WSU Regents Professor Juming Tang is well-versed in moving discoveries developed in the lab to the marketplace. Recently, the global research journal International Innovation featured the technologies he developed through years of basic research that could revolutionize pre-packaged food. The feature also included a Q&A that gives insight into the process of getting new technologies to the public.
This academic year held several cleantech milestones for WSU – from winning the CleanTech Achievement award in November to breaking ground on the PACCAR Environmental Technology building in May. This month, Washington’s cleantech industry can get a glimpse into the innovation driving those milestones by attending the third annual CleanTech Showcase. Several faculty will present their research and commercialization activities in alternative fuel, sustainable design, and advanced materials – three of WSU’s major cleantech strengths.
In September, nearly 600 police executives, managers, trainers, and officers will observe the launch of Counter Bias Training Simulation developed at WSU, thanks in part to the Commercialization Gap Fund.
“Without the gap fund, we would not be able to get our interactive training into the hands of the police officers who will benefit,” said Lois James, the researcher who developed the training.

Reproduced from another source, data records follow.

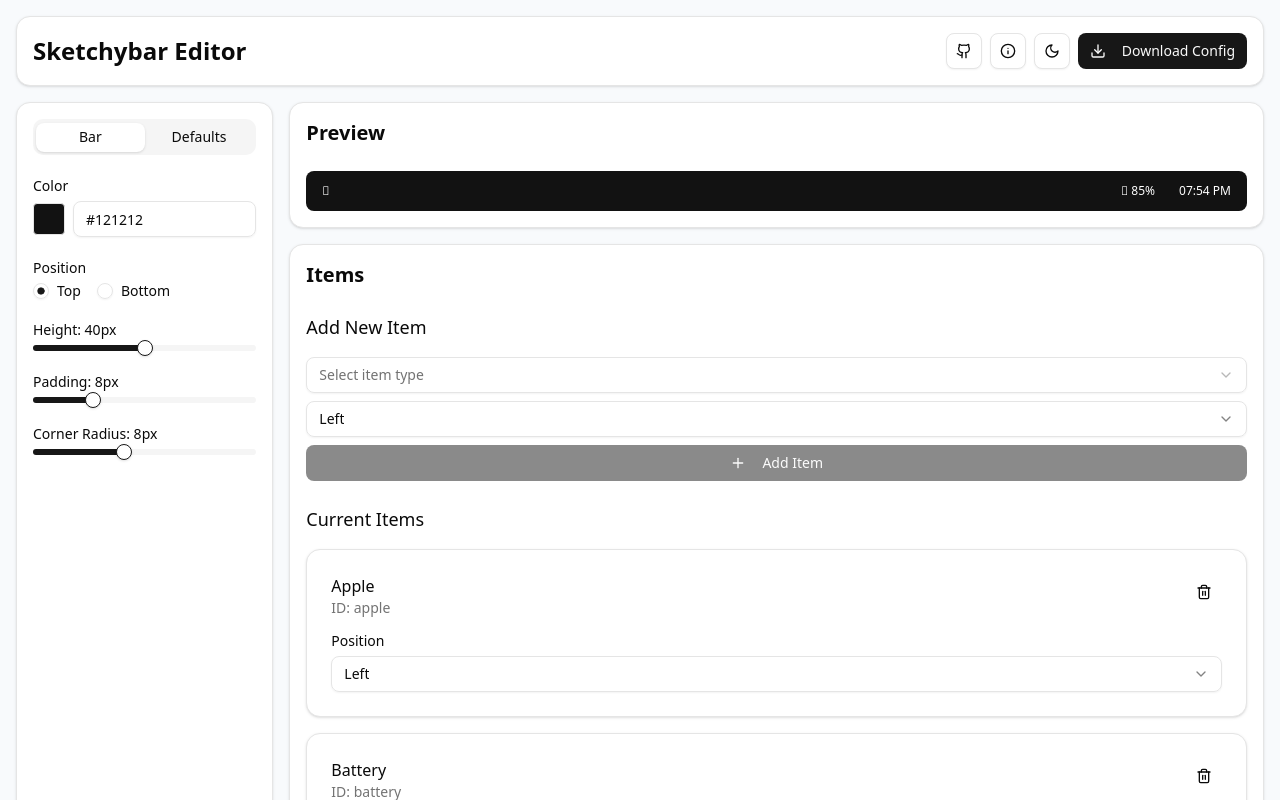
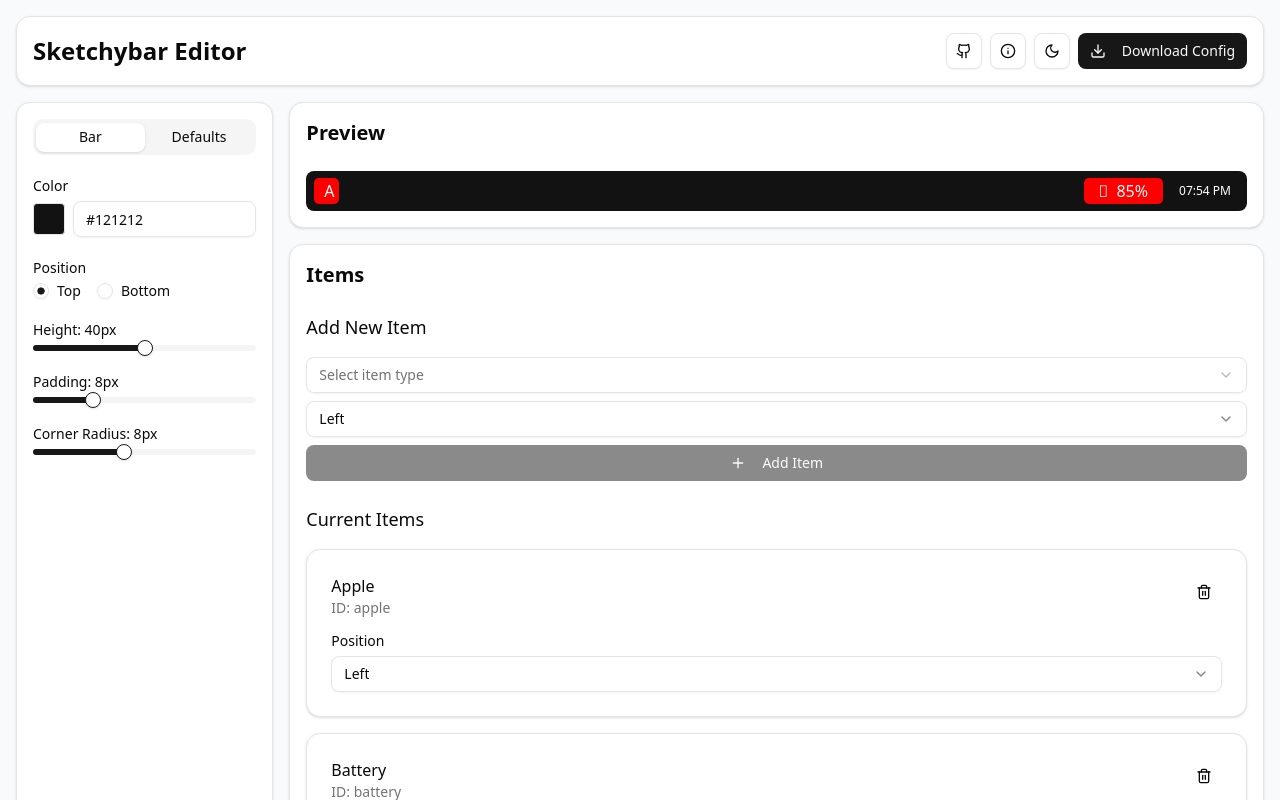
Before and after one commit to jakmaz/sketchybar-editor, a Next.js app: page / in a window 1280 px wide. Shown: the top 800 px of the page. Built offline with nearby package versions, Linux system fonts and the light colour scheme.

Commit message:
feat: apply more styling to apple and calendar

```diff
--- a/src/components/sketchybar-editor.tsx
+++ b/src/components/sketchybar-editor.tsx
@@ -63,7 +63,7 @@ export function SketchybarEditor() {
       cornerRadius: 8,
     },
     defaults: {
-      backgroundColor: "0x262626",
+      backgroundColor: "0xff0000",
       iconColor: "0xffffff",
       labelColor: "0xffffff",
       paddingLeft: 5,
--- a/src/components/sketchybar-items/apple-item.tsx
+++ b/src/components/sketchybar-items/apple-item.tsx
@@ -1,16 +1,21 @@
 import type { SketchybarItemComponentProps } from "./item-interface"
 
-export function AppleItem({ item, config, className }: SketchybarItemComponentProps) {
+export function AppleItem({ item, config }: SketchybarItemComponentProps) {
   return (
     <div
-      className={className}
       style={{
-        color: item.color || "#ffffff",
-        fontSize: `${config.fontSize}px`,
-        fontFamily: config.fontFamily,
+        backgroundColor: `#${config.defaults.backgroundColor.slice(2)}`,
+        color: `#${config.defaults.iconColor.slice(2)}`,
+        paddingLeft: `${config.defaults.iconPaddingLeft}px`,
+        paddingRight: `${config.defaults.iconPaddingRight}px`,
+        height: `${config.defaults.backgroundHeight}px`,
+        borderRadius: `${config.defaults.backgroundCornerRadius}px`,
+        display: "flex",
+        alignItems: "center",
+        justifyContent: "center",
       }}
     >
-      􀣺
+      A
     </div>
   )
 }
--- a/src/components/sketchybar-items/battery-item.tsx
+++ b/src/components/sketchybar-items/battery-item.tsx
@@ -1,16 +1,38 @@
 import type { SketchybarItemComponentProps } from "./item-interface"
 
-export function BatteryItem({ item, config, className }: SketchybarItemComponentProps) {
+export function BatteryItem({ item, config }: SketchybarItemComponentProps) {
   return (
     <div
-      className={className}
       style={{
-        color: item.color || "#ffffff",
-        fontSize: `${config.fontSize}px`,
-        fontFamily: config.fontFamily,
+        backgroundColor: `#${config.defaults.backgroundColor.slice(2)}`,
+        borderRadius: `${config.defaults.backgroundCornerRadius}px`,
+        height: `${config.defaults.backgroundHeight}px`,
+        display: "flex",
+        alignItems: "center",
+        paddingLeft: `${config.defaults.paddingLeft}px`,
+        paddingRight: `${config.defaults.paddingRight}px`,
       }}
     >
-        85%
+      <span
+        style={{
+          color: `#${config.defaults.iconColor.slice(2)}`,
+          fontFamily: config.defaults.iconFont,
+          paddingLeft: `${config.defaults.iconPaddingLeft}px`,
+          paddingRight: `${config.defaults.iconPaddingRight}px`,
+        }}
+      >
+        
+      </span>
+      <span
+        style={{
+          color: `#${config.defaults.labelColor.slice(2)}`,
+          fontFamily: config.defaults.labelFont,
+          paddingLeft: `${config.defaults.labelPaddingLeft}px`,
+          paddingRight: `${config.defaults.labelPaddingRight}px`,
+        }}
+      >
+        85%
+      </span>
     </div>
   )
 }
--- a/src/components/sketchybar-items/calendar-item.tsx
+++ b/src/components/sketchybar-items/calendar-item.tsx
@@ -21,8 +21,6 @@ export function CalendarItem({ item, config, className }: SketchybarItemComponen
       className={className}
       style={{
         color: item.color || "#ffffff",
-        fontSize: `${config.fontSize}px`,
-        fontFamily: config.fontFamily,
       }}
     >
       {date}
--- a/src/components/sketchybar-items/clock-item.tsx
+++ b/src/components/sketchybar-items/clock-item.tsx
@@ -19,8 +19,6 @@ export function ClockItem({ item, config, className }: SketchybarItemComponentPr
       className={className}
       style={{
         color: item.color || "#ffffff",
-        fontSize: `${config.fontSize}px`,
-        fontFamily: config.fontFamily,
       }}
     >
       {time}
--- a/src/components/sketchybar-items/spaces-item.tsx
+++ b/src/components/sketchybar-items/spaces-item.tsx
@@ -6,8 +6,6 @@ export function SpacesItem({ item, config, className }: SketchybarItemComponentP
       className={className}
       style={{
         color: item.color || "#ffffff",
-        fontSize: `${config.fontSize}px`,
-        fontFamily: config.fontFamily,
       }}
     >
       1 2 3
```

It’s June again – one of our favorite months because it brings WSU researchers to Seattle to share technologies developed in the lab with local life science and cleantech industries. This post is your guide to the WSU technologies and startup companies you can see at Life Science Innovation Northwest June 1-2. » More …
Researchers: Jacob Leachman, Patrick Adam, Ian Richardson, Elijah Shoemake
Problem: Our dependence on oil and the pollution created by burning fossil fuels has prompted a tremendous amount of research and development of alternative fuel options. Liquified hydrogen – which can be used in fuel cells to power electric car and aircraft – is one of the cleanest alternative fuel options that can also be produced in the U.S. from a variety of sources. Current methods to liquefy hydrogen are difficult and costly, however, keeping this promising alternative fuel source from widespread adoption.
Solution: Members from Protium Innovations pioneered several foundational technologies while at WSU that will enable renewable producers to increase the value of their energy and to create a new market for selling their excess capacity. » More …
Mixing stainless steel with titanium is an idea that equally gives Amit Bandyopadhyay a headache and an adrenaline rush. In 20 years of research on additive manufacturing – or 3D printing – Bandyopadhyay has experimented in printing bone material, moon rock, and plastics, but never two different metals at once.
When researcher Dan Rodgers made a discovery that could slow or even reverse the muscle wasting that plagues many cancer patients, he knew he wanted to do more than publish a paper.
“I wanted to put the knowledge to good use, to see our science applied, and for cancer patients to receive an effective treatment,” said Rodgers, a muscle biology researcher at WSU. “Developing a company was the best way to move towards these goals.”
AVVogen Researcher: Dan Rodgers, PhD Launched: 2015
Problem: Over 70 million people suffer from muscle wasting disease, in one form or another, and this costs the health care industry over $500 billion annually, yet there are currently no viable treatments.
Solution: Actriiex, a drug that targets and blocks biochemical events initiated by myostatin and other growth inhibitory hormones that cause degeneration in muscle and the heart.
University faculty are not the only ones making an impact with their research – over the last few weeks WSU students have developed and been recognized for innovations that tackle grand challenges such as sustaining health around the world and developing sustainable resources. We wanted to take a moment to highlight these student teams, and demonstrate the impact that experiential education has not only on students’ development, but on their communities as well. » More …